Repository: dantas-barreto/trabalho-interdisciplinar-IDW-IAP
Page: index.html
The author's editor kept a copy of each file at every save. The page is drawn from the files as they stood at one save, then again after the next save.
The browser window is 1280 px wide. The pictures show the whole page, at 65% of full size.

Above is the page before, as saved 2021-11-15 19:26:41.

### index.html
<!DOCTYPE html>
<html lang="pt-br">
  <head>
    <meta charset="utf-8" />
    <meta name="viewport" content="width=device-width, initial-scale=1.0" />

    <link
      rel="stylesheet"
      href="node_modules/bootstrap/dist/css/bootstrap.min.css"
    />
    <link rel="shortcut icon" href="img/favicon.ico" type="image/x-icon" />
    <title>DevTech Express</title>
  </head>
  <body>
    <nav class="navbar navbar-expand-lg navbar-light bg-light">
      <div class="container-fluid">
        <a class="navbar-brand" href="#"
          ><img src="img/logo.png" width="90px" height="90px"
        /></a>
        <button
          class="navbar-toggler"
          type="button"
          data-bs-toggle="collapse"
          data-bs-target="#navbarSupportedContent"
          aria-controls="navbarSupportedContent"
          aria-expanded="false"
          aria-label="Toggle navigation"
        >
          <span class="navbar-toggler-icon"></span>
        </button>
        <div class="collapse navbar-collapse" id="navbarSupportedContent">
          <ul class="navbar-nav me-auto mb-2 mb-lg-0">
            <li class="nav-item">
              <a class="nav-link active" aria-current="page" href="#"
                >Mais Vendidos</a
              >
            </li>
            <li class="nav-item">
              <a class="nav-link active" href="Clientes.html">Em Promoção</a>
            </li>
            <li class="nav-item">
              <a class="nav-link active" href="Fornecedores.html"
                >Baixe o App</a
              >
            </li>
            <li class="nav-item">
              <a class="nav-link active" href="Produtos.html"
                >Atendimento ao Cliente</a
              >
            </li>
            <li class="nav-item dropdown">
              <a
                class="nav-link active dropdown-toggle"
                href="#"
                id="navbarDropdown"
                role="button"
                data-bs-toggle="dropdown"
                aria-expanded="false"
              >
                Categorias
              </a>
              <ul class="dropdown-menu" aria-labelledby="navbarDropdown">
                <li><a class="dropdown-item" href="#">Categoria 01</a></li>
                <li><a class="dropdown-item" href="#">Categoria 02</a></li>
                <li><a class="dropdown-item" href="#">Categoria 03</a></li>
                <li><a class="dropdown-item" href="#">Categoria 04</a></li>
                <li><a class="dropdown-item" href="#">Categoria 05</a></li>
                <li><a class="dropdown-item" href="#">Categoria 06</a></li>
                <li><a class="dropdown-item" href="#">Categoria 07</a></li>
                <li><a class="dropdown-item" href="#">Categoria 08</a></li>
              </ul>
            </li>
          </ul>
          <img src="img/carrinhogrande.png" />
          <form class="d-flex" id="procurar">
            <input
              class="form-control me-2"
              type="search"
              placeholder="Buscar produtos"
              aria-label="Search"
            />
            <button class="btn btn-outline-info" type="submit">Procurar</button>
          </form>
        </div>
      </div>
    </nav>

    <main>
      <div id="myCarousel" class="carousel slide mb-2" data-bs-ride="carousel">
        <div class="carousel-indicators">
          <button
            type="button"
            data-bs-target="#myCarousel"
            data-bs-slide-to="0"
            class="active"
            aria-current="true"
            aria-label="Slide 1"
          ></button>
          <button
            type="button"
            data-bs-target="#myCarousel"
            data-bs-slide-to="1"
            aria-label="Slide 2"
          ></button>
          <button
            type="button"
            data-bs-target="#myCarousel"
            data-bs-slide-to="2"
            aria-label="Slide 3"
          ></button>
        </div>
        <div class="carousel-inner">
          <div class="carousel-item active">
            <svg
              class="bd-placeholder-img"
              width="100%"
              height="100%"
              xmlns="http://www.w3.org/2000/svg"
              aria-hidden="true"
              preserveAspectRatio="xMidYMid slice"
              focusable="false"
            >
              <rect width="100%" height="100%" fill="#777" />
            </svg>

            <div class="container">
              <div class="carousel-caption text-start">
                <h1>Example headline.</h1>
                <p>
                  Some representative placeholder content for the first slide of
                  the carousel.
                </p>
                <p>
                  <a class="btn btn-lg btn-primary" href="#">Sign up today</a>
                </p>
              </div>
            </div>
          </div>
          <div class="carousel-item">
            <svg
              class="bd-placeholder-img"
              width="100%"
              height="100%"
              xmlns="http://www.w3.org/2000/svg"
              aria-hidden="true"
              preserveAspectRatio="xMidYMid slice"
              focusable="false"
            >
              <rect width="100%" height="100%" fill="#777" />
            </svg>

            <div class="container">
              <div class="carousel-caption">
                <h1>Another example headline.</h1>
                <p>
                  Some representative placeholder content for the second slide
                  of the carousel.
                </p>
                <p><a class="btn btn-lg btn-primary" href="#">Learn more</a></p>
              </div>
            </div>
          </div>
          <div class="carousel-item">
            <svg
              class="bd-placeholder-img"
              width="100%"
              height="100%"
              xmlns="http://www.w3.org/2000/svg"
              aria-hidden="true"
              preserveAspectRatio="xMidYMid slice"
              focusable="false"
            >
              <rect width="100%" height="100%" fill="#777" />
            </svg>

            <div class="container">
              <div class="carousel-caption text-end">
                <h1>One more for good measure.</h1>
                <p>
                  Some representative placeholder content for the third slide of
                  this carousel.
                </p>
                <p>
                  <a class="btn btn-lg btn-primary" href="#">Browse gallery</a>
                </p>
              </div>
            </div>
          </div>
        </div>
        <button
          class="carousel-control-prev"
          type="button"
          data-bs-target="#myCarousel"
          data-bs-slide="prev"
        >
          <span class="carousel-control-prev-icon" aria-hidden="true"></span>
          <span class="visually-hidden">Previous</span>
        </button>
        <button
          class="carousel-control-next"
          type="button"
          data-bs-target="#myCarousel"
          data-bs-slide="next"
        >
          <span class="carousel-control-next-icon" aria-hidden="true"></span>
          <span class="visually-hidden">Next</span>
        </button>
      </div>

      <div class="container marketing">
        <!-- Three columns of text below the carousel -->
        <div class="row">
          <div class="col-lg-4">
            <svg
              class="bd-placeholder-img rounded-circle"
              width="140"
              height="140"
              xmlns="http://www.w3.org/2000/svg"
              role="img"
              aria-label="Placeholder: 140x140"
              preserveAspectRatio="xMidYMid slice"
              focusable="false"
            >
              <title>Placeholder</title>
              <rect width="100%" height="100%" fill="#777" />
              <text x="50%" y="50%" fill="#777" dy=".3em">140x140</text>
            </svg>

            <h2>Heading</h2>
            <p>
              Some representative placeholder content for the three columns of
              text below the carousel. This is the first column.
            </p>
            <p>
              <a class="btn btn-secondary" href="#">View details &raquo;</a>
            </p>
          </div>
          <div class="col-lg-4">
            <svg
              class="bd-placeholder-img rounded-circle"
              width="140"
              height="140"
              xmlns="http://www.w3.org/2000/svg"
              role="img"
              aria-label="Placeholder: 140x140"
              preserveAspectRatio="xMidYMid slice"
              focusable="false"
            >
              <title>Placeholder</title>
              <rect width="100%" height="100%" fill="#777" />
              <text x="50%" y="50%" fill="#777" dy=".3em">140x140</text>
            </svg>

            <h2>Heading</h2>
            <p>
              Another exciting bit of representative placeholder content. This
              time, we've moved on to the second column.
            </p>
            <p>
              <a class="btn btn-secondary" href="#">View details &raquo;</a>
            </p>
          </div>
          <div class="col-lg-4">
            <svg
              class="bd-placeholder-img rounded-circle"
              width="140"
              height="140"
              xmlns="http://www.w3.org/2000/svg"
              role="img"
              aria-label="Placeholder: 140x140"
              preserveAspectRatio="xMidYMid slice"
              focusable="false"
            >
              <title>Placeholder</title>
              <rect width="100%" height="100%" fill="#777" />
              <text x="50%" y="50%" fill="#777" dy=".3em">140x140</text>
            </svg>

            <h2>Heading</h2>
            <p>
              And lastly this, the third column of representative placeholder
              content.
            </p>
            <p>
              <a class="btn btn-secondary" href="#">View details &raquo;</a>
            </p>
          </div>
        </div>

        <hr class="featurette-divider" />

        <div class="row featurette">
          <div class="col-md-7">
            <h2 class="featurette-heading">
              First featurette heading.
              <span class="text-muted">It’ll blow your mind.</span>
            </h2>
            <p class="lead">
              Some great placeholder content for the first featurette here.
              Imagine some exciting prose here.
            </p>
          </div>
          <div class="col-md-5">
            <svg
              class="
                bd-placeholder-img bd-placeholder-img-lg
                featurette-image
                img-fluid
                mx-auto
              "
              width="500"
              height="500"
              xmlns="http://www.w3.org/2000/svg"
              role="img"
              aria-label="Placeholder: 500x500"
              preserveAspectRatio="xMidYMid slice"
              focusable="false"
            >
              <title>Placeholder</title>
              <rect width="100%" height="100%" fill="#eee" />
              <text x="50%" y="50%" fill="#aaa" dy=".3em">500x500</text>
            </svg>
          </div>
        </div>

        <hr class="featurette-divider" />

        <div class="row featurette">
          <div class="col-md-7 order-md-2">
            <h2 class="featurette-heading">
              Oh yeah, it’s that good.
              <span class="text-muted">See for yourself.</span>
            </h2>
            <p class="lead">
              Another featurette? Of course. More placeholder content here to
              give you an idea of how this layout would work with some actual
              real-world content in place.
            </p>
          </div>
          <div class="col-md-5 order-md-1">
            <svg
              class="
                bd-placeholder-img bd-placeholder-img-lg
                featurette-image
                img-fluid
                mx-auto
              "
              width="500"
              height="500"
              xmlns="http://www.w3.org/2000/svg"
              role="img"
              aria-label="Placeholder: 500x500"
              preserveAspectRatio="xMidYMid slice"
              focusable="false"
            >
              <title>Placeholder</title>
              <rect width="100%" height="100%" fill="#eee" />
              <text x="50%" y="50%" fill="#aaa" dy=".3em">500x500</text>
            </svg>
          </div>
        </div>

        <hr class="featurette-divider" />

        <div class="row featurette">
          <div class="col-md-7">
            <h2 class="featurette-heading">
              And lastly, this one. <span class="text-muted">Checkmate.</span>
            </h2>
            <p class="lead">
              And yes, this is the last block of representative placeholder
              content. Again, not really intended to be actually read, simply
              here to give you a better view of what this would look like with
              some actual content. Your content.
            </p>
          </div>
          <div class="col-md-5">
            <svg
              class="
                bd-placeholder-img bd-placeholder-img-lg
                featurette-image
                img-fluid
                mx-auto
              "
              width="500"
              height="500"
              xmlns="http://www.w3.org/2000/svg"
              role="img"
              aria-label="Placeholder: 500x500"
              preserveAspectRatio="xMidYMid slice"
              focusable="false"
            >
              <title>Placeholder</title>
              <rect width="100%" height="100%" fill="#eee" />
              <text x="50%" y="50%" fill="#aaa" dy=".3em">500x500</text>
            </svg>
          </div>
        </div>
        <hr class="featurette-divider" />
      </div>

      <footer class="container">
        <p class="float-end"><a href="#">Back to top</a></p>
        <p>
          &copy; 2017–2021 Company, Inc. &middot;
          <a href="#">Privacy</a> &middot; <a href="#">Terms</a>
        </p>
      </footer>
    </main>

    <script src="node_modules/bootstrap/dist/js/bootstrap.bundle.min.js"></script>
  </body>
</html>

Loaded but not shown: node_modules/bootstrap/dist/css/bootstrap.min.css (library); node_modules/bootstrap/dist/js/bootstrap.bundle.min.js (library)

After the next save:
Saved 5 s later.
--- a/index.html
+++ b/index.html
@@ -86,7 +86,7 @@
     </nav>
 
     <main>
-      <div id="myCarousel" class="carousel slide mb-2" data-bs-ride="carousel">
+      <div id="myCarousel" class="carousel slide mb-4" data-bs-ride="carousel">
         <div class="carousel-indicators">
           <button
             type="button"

* * * *

> What is being asked
Show every line of the entries above where the word "span" occurs.

> Problem solution
          <span class="navbar-toggler-icon"></span>
          <span class="carousel-control-prev-icon" aria-hidden="true"></span>
          <span class="visually-hidden">Previous</span>
          <span class="carousel-control-next-icon" aria-hidden="true"></span>
          <span class="visually-hidden">Next</span>
              <span class="text-muted">It’ll blow your mind.</span>
              <span class="text-muted">See for yourself.</span>
              And lastly, this one. <span class="text-muted">Checkmate.</span>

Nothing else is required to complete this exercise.